 The Second Tournament of Shadows ended with the civil wars in Afghanistan (1929) and Xinjiang (1933/1934). The former dethroned the modernist Afghan King Amanullah. He was eventually succeeded by the conservative Nadir Khan, who minimized ties with the USSR. In Moscow, the party leadership decided that it was futile to export further weapons to Afghanistan.[11] The latter civil war grew out of a rebellion against the anti-Muslim politics of governor Jin Shuren and plunged the province into chaos. Prior to this, Jin had tried to escape the continuous Anglo-Soviet struggle for influence in his province by fostering close relations with Germany.
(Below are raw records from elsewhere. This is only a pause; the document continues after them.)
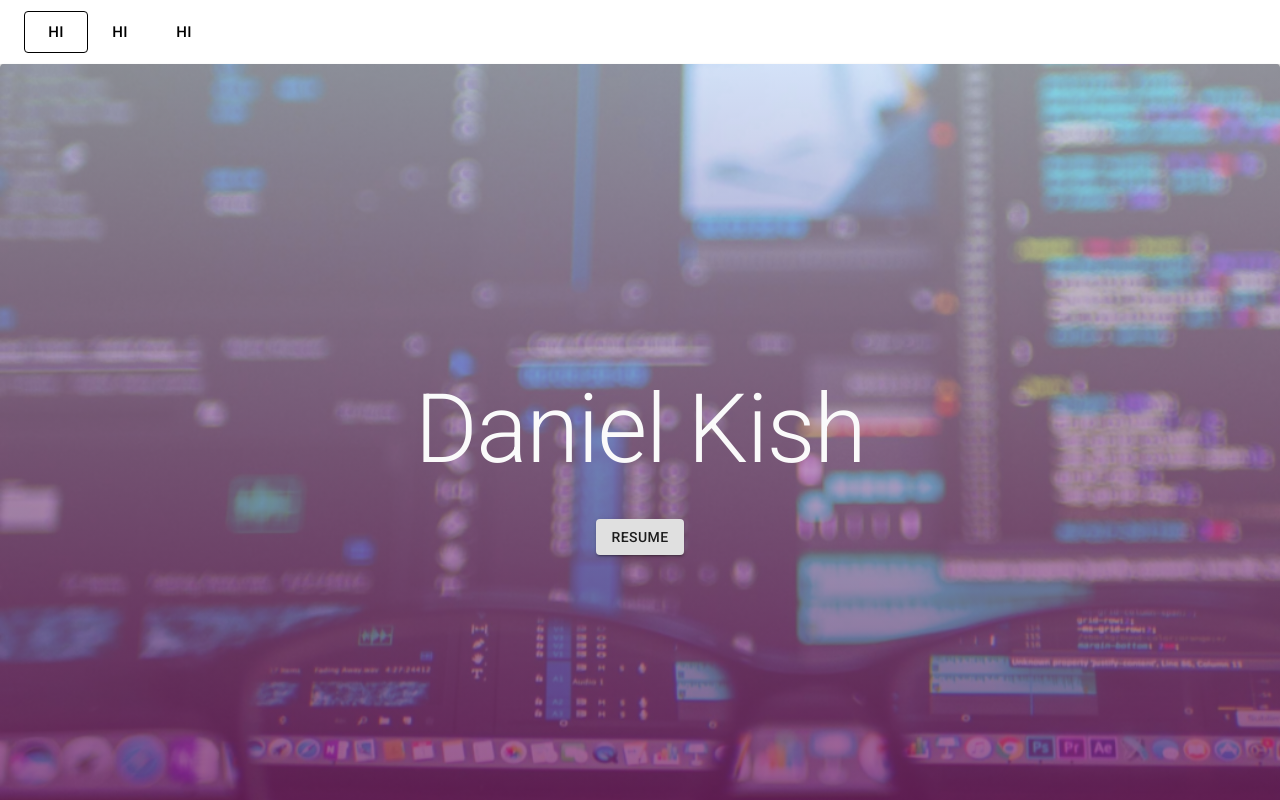
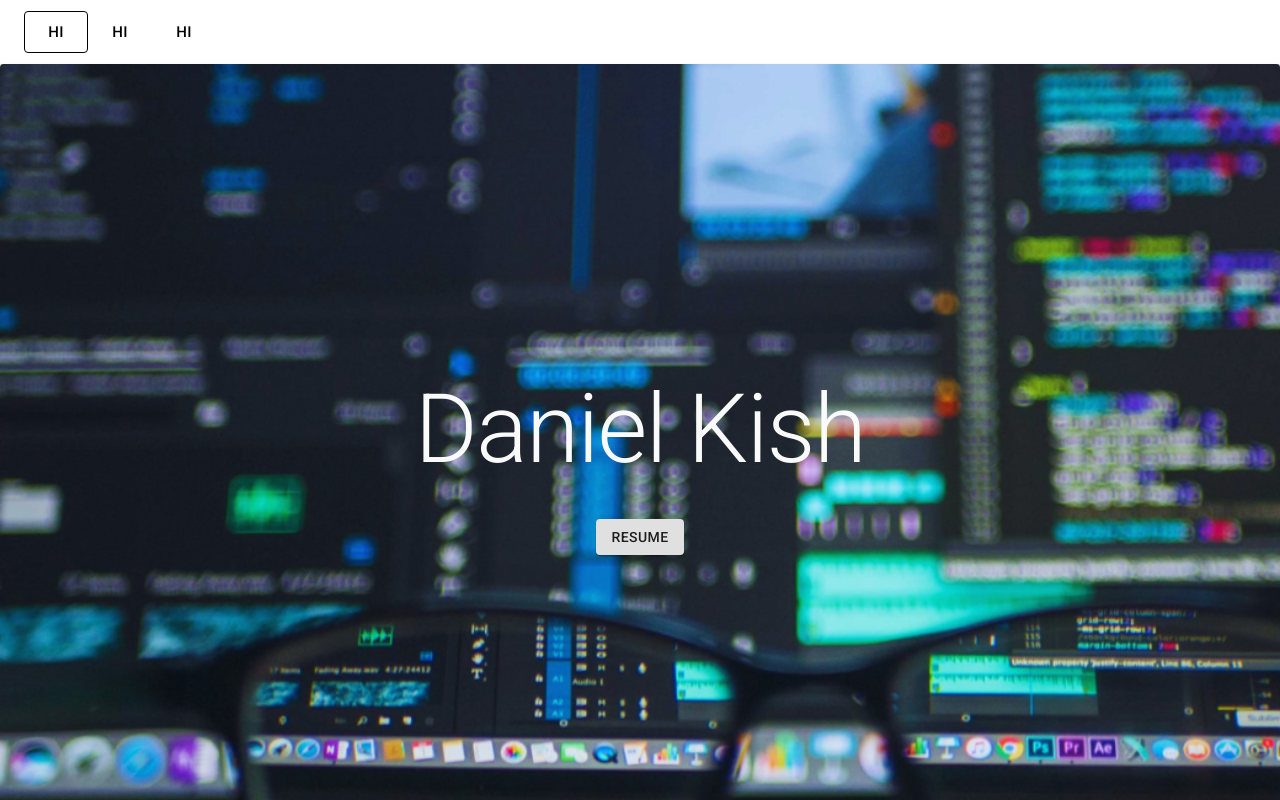
Before and after one commit to Danielhk832/danielkish.tech, a React (Create React App) app: page / in a window 1280 px wide. Shown: the top 800 px of the page. Built offline with nearby package versions, Linux system fonts and the light colour scheme.

Commit message:
removed gradient

```diff
--- a/src/App.css
+++ b/src/App.css
@@ -8,12 +8,7 @@
   scroll-snap-align: start;
 }
 .hero {
-  background-image: linear-gradient(
-      to bottom,
-      rgba(245, 246, 252, 0.52),
-      rgba(117, 19, 93, 0.73)
-    ),
-    url("./assets/hero-2.png");
+  background-image: url("./assets/hero-2.png");
   background-repeat: no-repeat;
   justify-content: center;
   background-size: cover;
```
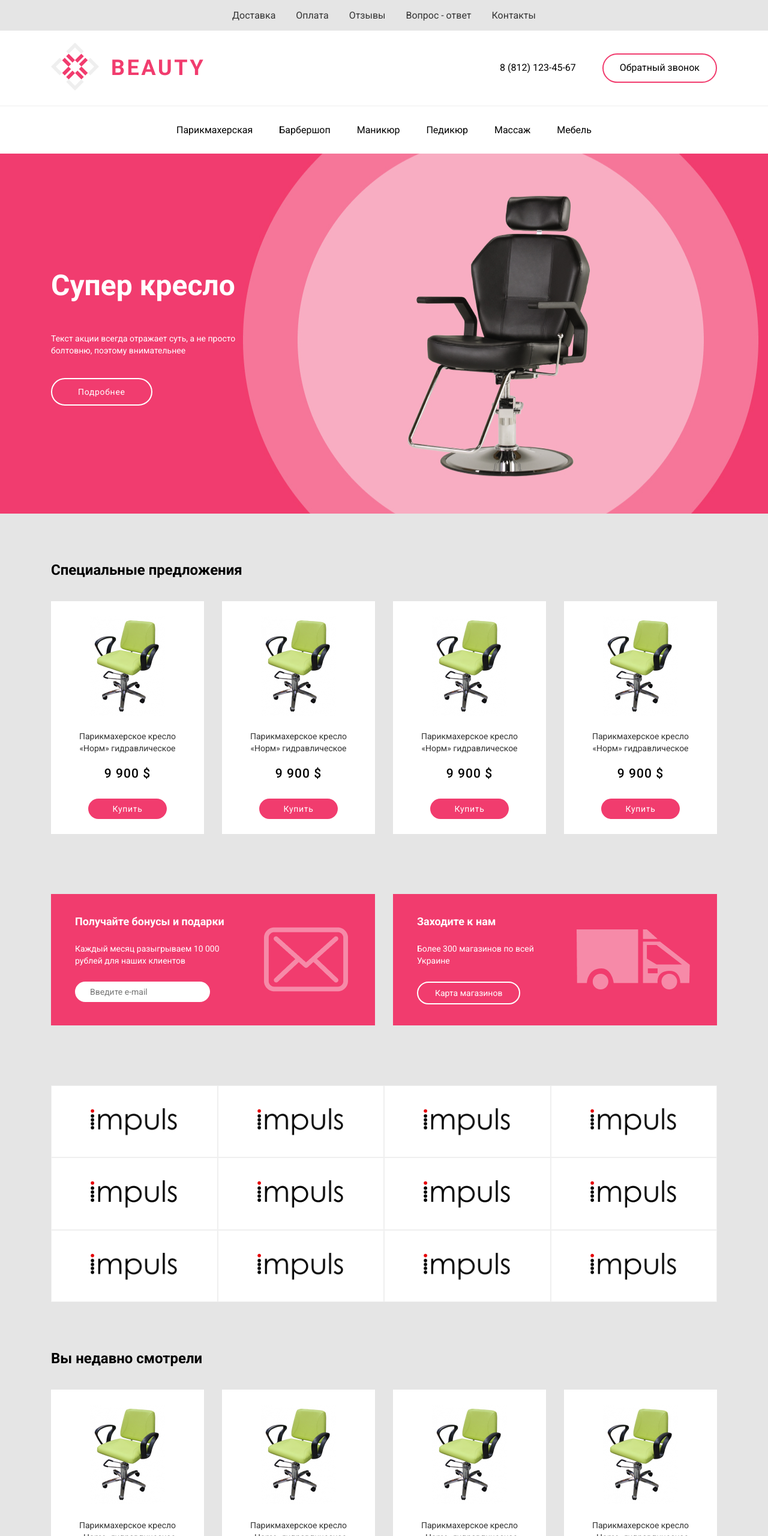
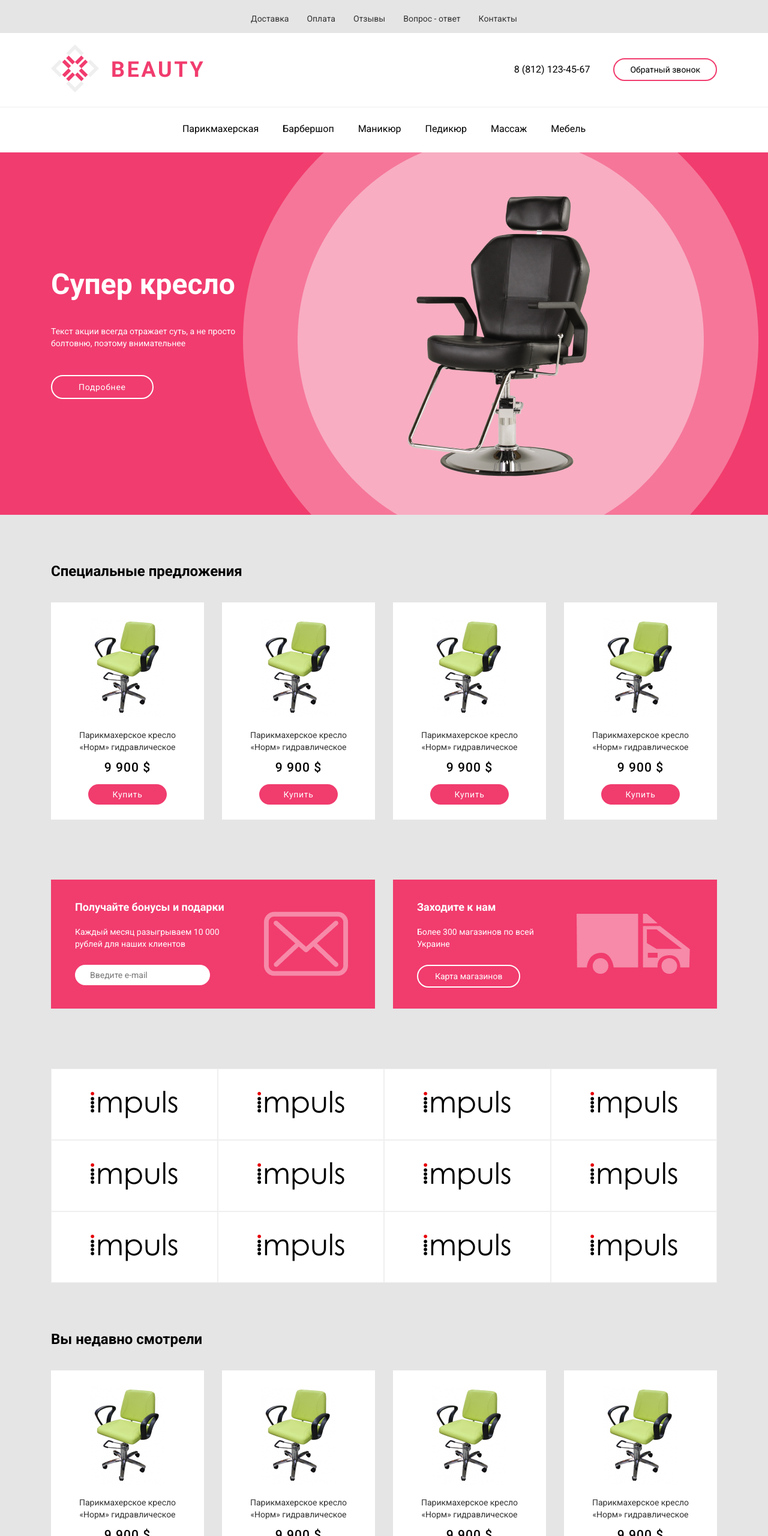
Before and after one commit to Igor-Yarik/Homework_11, a plain HTML site: page index.html in a window 1280 px wide. Shown: the top 2560 px of the page at 60% size. Drawn offline with Linux system fonts and the light colour scheme.

Commit message:
site created

```diff
--- a/index.html
+++ b/index.html
@@ -113,18 +113,18 @@
     <section class="brands">
         <div class="wrapper">
             <div class="brands_item">
-                <img class="brands_img" src="/images/impuls.png" alt="">
-                <img class="brands_img" src="/images/impuls.png" alt="">
-                <img class="brands_img" src="/images/impuls.png" alt="">
-                <img class="brands_img" src="/images/impuls.png" alt="">
-                <img class="brands_img" src="/images/impuls.png" alt="">
-                <img class="brands_img" src="/images/impuls.png" alt="">
-                <img class="brands_img" src="/images/impuls.png" alt="">
-                <img class="brands_img" src="/images/impuls.png" alt="">
-                <img class="brands_img" src="/images/impuls.png" alt="">
-                <img class="brands_img" src="/images/impuls.png" alt="">
-                <img class="brands_img" src="/images/impuls.png" alt="">
-                <img class="brands_img" src="/images/impuls.png" alt="">
+                <a class="link" href=""><img class="brands_img" src="./images/impuls.png" alt=""></a>
+                <a class="link" href=""><img class="brands_img" src="./images/impuls.png" alt=""></a>
+                <a class="link" href=""><img class="brands_img" src="./images/impuls.png" alt=""></a>
+                <a class="link" href=""><img class="brands_img" src="./images/impuls.png" alt=""></a>
+                <a class="link" href=""><img class="brands_img" src="./images/impuls.png" alt=""></a>
+                <a class="link" href=""><img class="brands_img" src="./images/impuls.png" alt=""></a>
+                <a class="link" href=""><img class="brands_img" src="./images/impuls.png" alt=""></a>
+                <a class="link" href=""><img class="brands_img" src="./images/impuls.png" alt=""></a>
+                <a class="link" href=""><img class="brands_img" src="./images/impuls.png" alt=""></a>
+                <a class="link" href=""><img class="brands_img" src="./images/impuls.png" alt=""></a>
+                <a class="link" href=""><img class="brands_img" src="./images/impuls.png" alt=""></a>
+                <a class="link" href=""><img class="brands_img" src="./images/impuls.png" alt=""></a>
             </div>
         </div>
     </section>
@@ -214,16 +214,16 @@
                 <div class="social_main">
                     <div class="social_items">
                         <a class="social_item" href="#">
-                            <img class="social_img" src="/images/icons/fb.png" alt="">
+                            <img class="social_img" src="./images/icons/youtube.png" alt="">
                         </a>
                         <a class="social_item" href="#">
-                            <img class="social_img" src="/images/icons/vk.png" alt="">
+                            <img class="social_img" src="./images/icons/vk.png" alt="">
                         </a>
                         <a class="social_item" href="#">
-                            <img class="social_img" src="/images/icons/instagram.png" alt="">
+                            <img class="social_img" src="./images/icons/fb.png" alt="">
                         </a>
                         <a class="social_item" href="#">
-                            <img class="social_img" src="/images/icons/youtube.png" alt="">
+                            <img class="social_img" src="./images/icons/instagram.png" alt="">
                         </a>
                     </div>
                     <div class="contacts">
@@ -238,7 +238,7 @@
             <div class="wrapper">
                 <div class="footer_text">
                     <p>Лучший магазин (с) 2019 Все права защищены. Интернет-магазин оборудования для салонов красоты</p>
-                    <a href="">Политика конфиденциальности</a>
+                    <a class="footer_policy" href="">Политика конфиденциальности</a>
                 </div>
             </div>
         </div>
--- a/styles/style.css
+++ b/styles/style.css
@@ -24,8 +24,11 @@ body {
 }
 
 .head_top {
+    display: flex;
+    justify-content: center;
     background-color: #E5E5E5;
-    padding-top: 17px;
+    font-size: 14px;
+    padding-top: 23px;
     padding-bottom: 16px;
     text-align: center;
 
@@ -41,7 +44,7 @@ body {
 }
 
 .head_logo {
-    padding-top: 20px;
+    padding-top: 19px;
     padding-bottom: 20px;
     border-bottom: 1px solid #EFEFEF;
 }
@@ -60,16 +63,26 @@ body {
 }
 
 .contact_btn {
+    font-size: 14px;
     border: 2px solid #F13C6E;
     border-radius: 40px;
     background-color: #fff;
-    padding: 13px 27px;
-    margin-left: 40px;
+    padding: 9px 26px;
+    margin-left: 35px;
+    transition: all 0.3s;
+
+}
+
+.contact_btn:hover {
+    background-color: #F13C6E;
+    color: #FFFFFF;
+    transition: all 0.3s;
 }
 
 .head_nav {
-    text-align: center;
-    padding-top: 30px;
+    display: flex;
+    justify-content: center;
+    padding-top: 26px;
     padding-bottom: 30px;
 }
 
@@ -85,10 +98,16 @@ body {
     margin-right: 0;
 }
 
+.head_nav .link:hover {
+    color: #F13C6E;
+}
+
 
 .intro {
-    background: url(/images/main_bg.jpg) no-repeat center #f13c6e;
+    display: flex;
+    background: url(../images/main_bg.jpg) no-repeat center #f13c6e ;
     color: #fff;
+
 }
 
 .intro_title {
@@ -97,23 +116,21 @@ body {
     padding-bottom: 193px;
 }
 
-
-
 .intro_sup_title {
     font-weight: 700;
     font-size: 48px;
     line-height: 56px;
-    margin-bottom: 50px;
-
+    margin-bottom: 40px;
 }
 
 .intro_sub_title {
     font-size: 14px;
     line-height: 20px;
-    margin-bottom: 50px;
+    margin-bottom: 43px;
 }
 
 .intro_btn {
+    display: inline-block;
     font-size: 14px;
     line-height: 16px;
     text-align: center;
@@ -121,7 +138,14 @@ body {
     color: #FFFFFF;
     border: 2px solid #FFFFFF;
     border-radius: 40px;
-    padding: 13px 43px;
+    padding: 10px 44px;
+    transition: all 0.3s;
+}
+
+.intro_btn:hover {
+    background-color: #fff;
+    color: #f13c6e;
+    transition: all 0.3s;
 }
 
 .main_content {
@@ -154,14 +178,14 @@ body {
 
 .content_img {
     width: 125px;
-    margin-bottom: 20px;
+    margin-bottom: 15px;
 }
 
 .content_name {
     font-size: 14px;
     line-height: 20px;
     color: #333333;
-    margin-bottom: 20px;
+    margin-bottom: 12px;
 
 
 }
@@ -172,7 +196,7 @@ body {
     line-height: 25px;
     text-align: center;
     letter-spacing: 0.05em;
-    margin-bottom: 29px;
+    margin-bottom: 15px;
 
 }
 
@@ -202,7 +226,7 @@ body {
 .bonus {
     padding: 35px 45px 35px 40px;
     width: 540px;
-    background: url(/images/icons/email_icon.png) center right 45px no-repeat;
+    background: url(../images/icons/email_icon.png) center right 45px no-repeat;
     background-color: #F13C6E;
 }
 
@@ -214,7 +238,7 @@ body {
     font-weight: 700;
     font-size: 18px;
     line-height: 21px;
-    padding-bottom: 25px;
+    padding-bottom: 21px;
 }
 
 .subscribe_text {
@@ -236,7 +260,7 @@ body {
 .shops {
     padding: 35px 45px 35px 40px;
     width: 540px;
-    background: url(/images/icons/auto_icon.png) center right 45px no-repeat;
+    background: url(../images/icons/auto_icon.png) center right 45px no-repeat;
     background-color: #F13C6E;
 }
 
@@ -267,11 +291,15 @@ body {
 
 }
 
-.brands_img {
+.brands_item .link {
+    display: flex;
     width: 25%;
-    padding: 35px 64px;
+    padding: 34px 64px;
     border: 1px solid #EFEFEF;
+}
 
+.brands_item .link:hover {
+   background-color: rgba(241, 60, 110, .2);
 }
 
 .recent {
@@ -292,16 +320,17 @@ body {
 
 .categories_title {
     font-weight: 500;
-    line-height: 140.62%;
+    line-height: 22px;
     width: 150px;
     padding-top: 60px;
     padding-bottom: 30px;
-    border-bottom: 1px solid #EFEFEF;
+
 }
 
 .categories_list {
     padding-top: 25px;
     padding-bottom: 60px;
+    border-top: 1px solid #EFEFEF;
 }
 
 .categories .link {
@@ -309,8 +338,10 @@ body {
     font-size: 12px;
     line-height: 28px;
     color: #828282;
+}
 
-
+.categories .link:hover {
+    color: #000;
 }
 
 .social {
@@ -344,7 +375,7 @@ body {
 .social_item::after {
     content: '';
     position: absolute;
-    background: url(/images/icons/Ellipse.png) center no-repeat;
+    background: url(../images/icons/ellipse.png) center no-repeat;
     width: 50px;
     height: 50px;
     top: 50%;
@@ -354,7 +385,7 @@ body {
 }
 
 .social_item:hover {
-    box-shadow: 0 0 10px 0 red;
+    box-shadow: 0 0 10px 7px #F13C6E, inset 0 0 10px 7px #F13C6E;
 }
 
 
@@ -381,3 +412,7 @@ body {
     color: #828282;
 
 }
+
+.footer_policy {
+    color: #828282;
+}
```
He sent a representative to Berlin, Burhan Shahidi, who later became famous for being the last Kuomintang governor of Xinjiang, and several German companies exported important machinery to Xinjiang and planes from the German-Chinese Eurasia aviation company landed with German products in the province for the first time in 1931.[12] Faced with the possibility of a Japanese puppet state in Xinjiang[13], Moscow decided to intervene.[14] In early 1934, the Red Army invaded the Chinese province and propped up a new governor, Sheng Xicai. About the same time, the Soviets cut off German transit routes to Xinjiang.

The Second Tournament of Shadows ended with Mongolia, Soviet Central Asia, Tannu-Tuva and Xinjiang isolated from non-Soviet influence. In Afghanistan and Persia, conservative governments ruled with stable relations with Germany and Great Britain and minimal contacts with the Soviets. Unlike 1907, the partition of Central Asia into zones of influence happened without a formal agreement between Moscow and London.

David X. Noack is a doctoral candidate at the Mannheim University. His research focuses on Eastern Europe and Central Asia in the twentieth century. Follow him on Twitter @davidnoack.


[1] Political Archive of the Foreign Ministry (Berlin, Germany, henceforth: PA-AA): R84342: K. Wiedenfeld to Auswärtiges Amt, Moscow, 10.07.1922.

[2] PA-AA: R84342: W. Waßmuß: Aufzeichnung, [Berlin], 07.12.1922.

[3] The National Archives (Kew, United Kingdom, henceforth: TNA): FO: 371/8073: Secret Intelligence Service to Foreign Office: Alleged plan for “Eastern Entente”, [London], 23.03.1922.

[4] Russian State Archive of Socio-Political History (Moscow, Russia, henceforth: RGASPI): Fond 17, Opis 3, Dela 293: ACP (b) CC: Protocol No. 7, Moscow, 26.05.1922.

[5] For example: TNA: FO: 371/5416: S. Tallents to Foreign Office: Soviet Army in Training at Tashkent (Highly Secret), Riga, 06.10.1920; TNA: FO: 371/5383: W. Malleson to Chief of the General Staff (Simla): Telegram P., No. M. D. 03707, Meshed, 22.04.1920; TNA: FO: 371/5383: W. Malleson to Chief of the General Staff (Simla): Telegram P., No. M. D. 03681, Meshed, 15.04.1920.

[6] TNA: AIR: 5/608, Part 1.

[7] TNA: FO: 371/10984: India Office to Foreign Office: Russians in Afghanistan, [London], 09.10.1925.

[8] TNA: FO: 371/5382: India Office to Foreign Office: Situation in Central Asia, [London], 05.11.1920; TNA: FO: 371/6851: Ernest Rennie to Foreign Office: Conditions in Petrograd and growth of German influence in Russia, Helsingfors, 19.09.1921; TNA: FO: 371/7835: Percy Loraine to Foreign Office: German Commercial Enterprise in Persia, Teheran, 08.07.1922.

[9] TNA: FO: 371/10984: India Office to Foreign Office: Russians in Afghanistan, [London], 09.10.1925.

[10] Akten zur Deutschen Auswärtigen Politik (Documents on German Foreign Policy), Series B: 1925–1933, Volume II, 1, No. 61: G. Stresemann and J. Curtius to F. Kempner, Berlin, 12.02.1926.

[11] RGASPI: Fond 17, Opis 162, Dela 9: ACP (b) CC: Protocol No. 10, Moscow, 25.09.1930.

[12] General Archive of the Societas Verbi Divini (Rome, Italy): 633: Sinkiang: W. Gier to G. Hilbrenner, [Rome], 02.03.1932.

[13] India Office Records (London, United Kingdom): L/P&J/12/125: Far Eastern Department (Foreign Office) to Mr. Norton, India Office and War Office (M.I.l.c.): Alleged Japanese intrigues in regard to Sinkiang, [London], 11.12.1933.

[14] RGASPI: Fond 17, Opis 162, Dela 15, L. 23: ACP (b) CC: Protocol No. 143, Moscow, 15.08.1933.